Has the topic of female pleasure peaked? Are researchers and magazine covers still hot and bothered about it? The Big O can be the smallest lower-case 'oh'. Men count on women not bringing it up and women wait for men to bring it up.
Consummation itself can get routinely stalled in hetero unions. In the Japanese film My Husband Won’t Fit, the plot hinges on Kumiko and Kenichi not doing it. And in the film/book On Chesil Beach, Edward and Florence annul their marriage because there's no future between the sheets. With ‘naughty’ tied up in conditioning and conservative, the panting woman becomes porn while the panting man is par for the course.
Konkana Sen in Lipstick Under My Burkha and Nimisha Sajayan in The Great Indian Kitchen play characters who do attempt to mend their coitus, but to no avail. With the men either playing the field or fixated on family matters, these wives have matters far more urgent to settle. Not every woman is an Anais Nin, who went to town about her erotic urges, writing many texts about her experiences both real and unreal. Despite the bohemian lifestyle attributed to her, she was still capable of tying up lust and love for that perfect physical union: "Only the united beat of sex and heart together can create ecstasy."
In the age of throuples, previously described as ménage à trois that sounded satisfyingly dirty, and hook-ups, former one-night stands that sounded as business-like as their new name, sexual gratification is fast acquiring the status of destination - no longer a small, unknown station where the train may not stop.
Emma Thompson, in her latest flick Good Luck to You, Leo Grande, is the film’s non-eponymous heroine, Nancy, who engages a sex worker to know what the hullabaloo is about. A woman in her 60s game enough to locate her G spot – one can see the film wondering which path to take, tragic or comic. In real life, as in reel, women, especially women who think of themselves as older women, are apt to be tongue-tied when having to describe what gets them going.
The story of women like Nancy, who go from blush to flush, can be game changers. Women experimenting and exploring as a route to self-discovery stand taller when divested of guilt and shame, carrying the confidence of maturity.
Tina Turner, who passed away recently at the age of 83, made her comeback as a singer with the hit ‘What’s love got to do with it’ in 1984, following the end of an abusive marriage with singer Ike Turner. She mentions an early meeting with Erwin Bach, whom she married when she was in her 40s, in one of her interviews: ‘I said to Erwin when you get to California, I want you to make love to me. Because I did.’
Knowing what you want is the first step.
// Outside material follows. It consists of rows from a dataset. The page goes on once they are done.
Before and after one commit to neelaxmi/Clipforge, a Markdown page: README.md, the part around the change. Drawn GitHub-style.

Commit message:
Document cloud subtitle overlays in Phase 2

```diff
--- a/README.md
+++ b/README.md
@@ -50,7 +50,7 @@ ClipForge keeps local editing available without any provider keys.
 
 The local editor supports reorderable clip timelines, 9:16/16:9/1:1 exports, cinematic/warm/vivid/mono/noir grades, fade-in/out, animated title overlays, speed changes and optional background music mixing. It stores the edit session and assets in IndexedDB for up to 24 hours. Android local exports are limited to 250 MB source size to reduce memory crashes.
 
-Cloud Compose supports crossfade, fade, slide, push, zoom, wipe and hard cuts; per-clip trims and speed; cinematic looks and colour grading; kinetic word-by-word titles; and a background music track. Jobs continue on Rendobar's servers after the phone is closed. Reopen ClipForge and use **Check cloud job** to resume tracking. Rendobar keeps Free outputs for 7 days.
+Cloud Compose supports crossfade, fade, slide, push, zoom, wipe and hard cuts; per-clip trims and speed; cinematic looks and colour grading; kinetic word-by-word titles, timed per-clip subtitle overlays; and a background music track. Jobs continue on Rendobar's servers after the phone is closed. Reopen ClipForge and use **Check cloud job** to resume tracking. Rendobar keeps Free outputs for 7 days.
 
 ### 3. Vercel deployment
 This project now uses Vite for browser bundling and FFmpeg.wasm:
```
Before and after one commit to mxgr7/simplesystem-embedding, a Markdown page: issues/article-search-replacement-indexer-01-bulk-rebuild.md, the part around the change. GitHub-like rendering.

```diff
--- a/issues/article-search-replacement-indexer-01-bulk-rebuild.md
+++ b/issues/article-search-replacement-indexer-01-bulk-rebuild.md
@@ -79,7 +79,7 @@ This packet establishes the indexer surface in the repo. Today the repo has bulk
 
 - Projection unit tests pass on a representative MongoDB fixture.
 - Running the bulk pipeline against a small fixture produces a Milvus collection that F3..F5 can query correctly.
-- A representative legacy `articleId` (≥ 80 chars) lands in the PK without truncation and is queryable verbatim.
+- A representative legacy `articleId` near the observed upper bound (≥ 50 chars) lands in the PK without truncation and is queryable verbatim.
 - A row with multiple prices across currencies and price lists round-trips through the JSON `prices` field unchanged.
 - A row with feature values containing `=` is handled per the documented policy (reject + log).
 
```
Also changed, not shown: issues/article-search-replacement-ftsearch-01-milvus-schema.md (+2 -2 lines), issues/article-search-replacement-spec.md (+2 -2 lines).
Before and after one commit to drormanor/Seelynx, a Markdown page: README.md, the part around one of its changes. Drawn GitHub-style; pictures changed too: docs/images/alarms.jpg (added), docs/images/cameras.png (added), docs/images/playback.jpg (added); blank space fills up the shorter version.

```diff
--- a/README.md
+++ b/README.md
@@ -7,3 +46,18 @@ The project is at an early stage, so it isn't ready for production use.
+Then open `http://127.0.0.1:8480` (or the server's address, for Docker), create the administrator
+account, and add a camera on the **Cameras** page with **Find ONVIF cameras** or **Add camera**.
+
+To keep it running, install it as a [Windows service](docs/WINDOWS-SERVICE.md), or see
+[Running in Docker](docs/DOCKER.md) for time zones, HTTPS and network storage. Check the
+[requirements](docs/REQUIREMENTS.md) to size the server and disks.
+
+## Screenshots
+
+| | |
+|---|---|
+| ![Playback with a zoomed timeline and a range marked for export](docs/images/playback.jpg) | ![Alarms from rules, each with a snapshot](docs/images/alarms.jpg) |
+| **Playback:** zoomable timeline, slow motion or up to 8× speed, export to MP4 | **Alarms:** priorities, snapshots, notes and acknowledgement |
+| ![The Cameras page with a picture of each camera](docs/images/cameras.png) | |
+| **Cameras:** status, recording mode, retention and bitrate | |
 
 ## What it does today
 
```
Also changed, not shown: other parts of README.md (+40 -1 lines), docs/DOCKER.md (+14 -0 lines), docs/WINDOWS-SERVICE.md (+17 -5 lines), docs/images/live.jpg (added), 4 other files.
And if the way people sneeze is any indication of how they climax, as Nancy suggests in the film, mind your ‘achoo’.